In Ngwenyama v Mayelane and Another the court held that the Act does not specify the requirements for the celebration of a customary marriage. This requirement is fulfilled when the celebrations are generally in accordance with the customs applicable in those particular circumstances. But once the three requirements have been fulfilled, a customary marriage, whether monogamous or polygamous, comes into existence.

In Mabuza v Mbatha the court stated that African customary law has evolved and was always flexible in application. There is thus no doubt that the siSwati custom of ukumekeza (i.e. the formal integration of the bride into the family of the bridegroom, the custom being one of the three requirements for a valid marriage according in siSwati customary law), like so many other customs, has somehow evolved so much that it is probably practised differently from what it was centuries ago. It is inconceivable that ukumekeza has not evolved and that it cannot be waived by agreement between the parties and/or their families in appropriate cases.

Dispute as to the validity of a customary marriage

If a dispute arises as to the validity of a customary marriage, the case will turn on the ‘bride or bridegroom’s’ tangible evidence in the form of a lobola agreement, supporting affidavits, photographs of the celebration etc. Any document on which either party referred to the other party as his or her spouse may assist in strengthening either party’s case, although this is not absolute.

Recognition of the rights

The rights of women in customary marriages should be on par with those of spouses married in terms of the Marriages Act, 25 of 1961. Unfortunately, these rights are not always upheld and are generally infringed upon as it is challenging to argue the validity of the customary marriage, if unregistered, even if such customary marriage subsists/exists.

Legal remedy

Section 9 of the Constitution provides that everyone is equal before the law and has the right to equal protection and benefit of the law.

A woman in a customary marriage whose rights have been infringed upon has the right to access the courts and have her rights upheld.
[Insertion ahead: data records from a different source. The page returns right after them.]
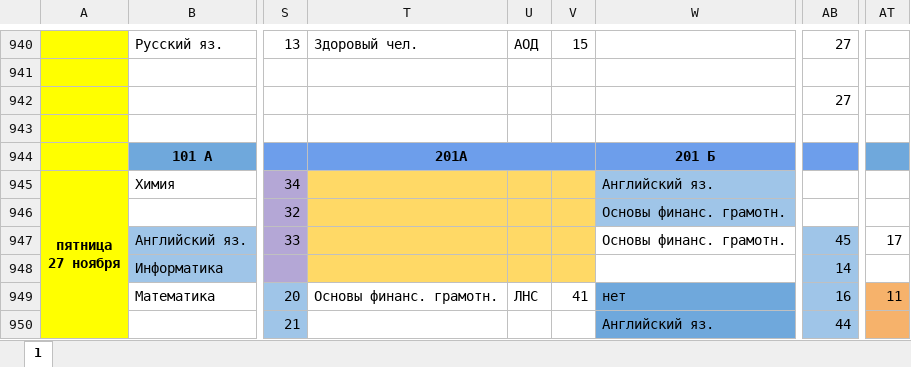
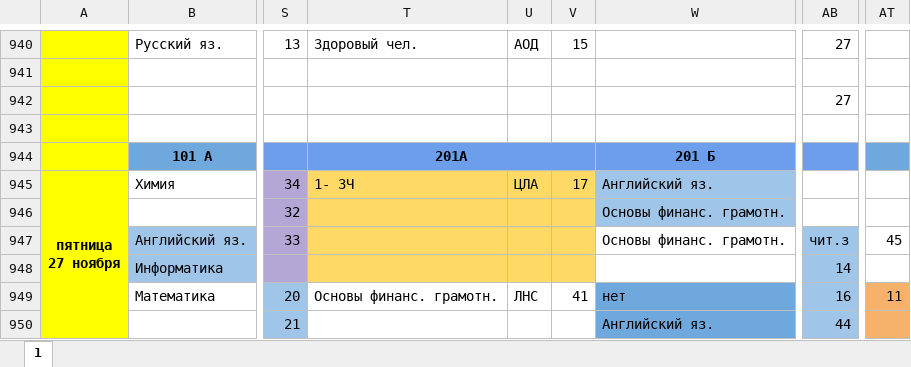
Before and after one commit to koovarem-byte/puls, an Excel workbook: cache/latest.xlsx, sheet 1, drawn as a sheet; only a part is shown, gaps mark what is left out; values as stored, in another font and other column widths than the file's, no borders; charts and pictures not drawn; the diff names each change by its address in the sheet, - before the commit and + after, or states it on an @@ line.

```diff
--- a/cache/latest.xlsx (sheet 1)
+++ b/cache/latest.xlsx (sheet 1)
-T945: (empty)
+T945: 1- ЗЧ
-U945: (empty)
+U945: ЦЛА
-V945: (empty)
+V945: 17
-AB947: 45
+AB947: чит.з
-AT947: 17
+AT947: 45
```
Also changed, not shown: 2 other files.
A customary marriage, even if unregistered, remains valid it if complies with section 3 of the Act, until proven otherwise.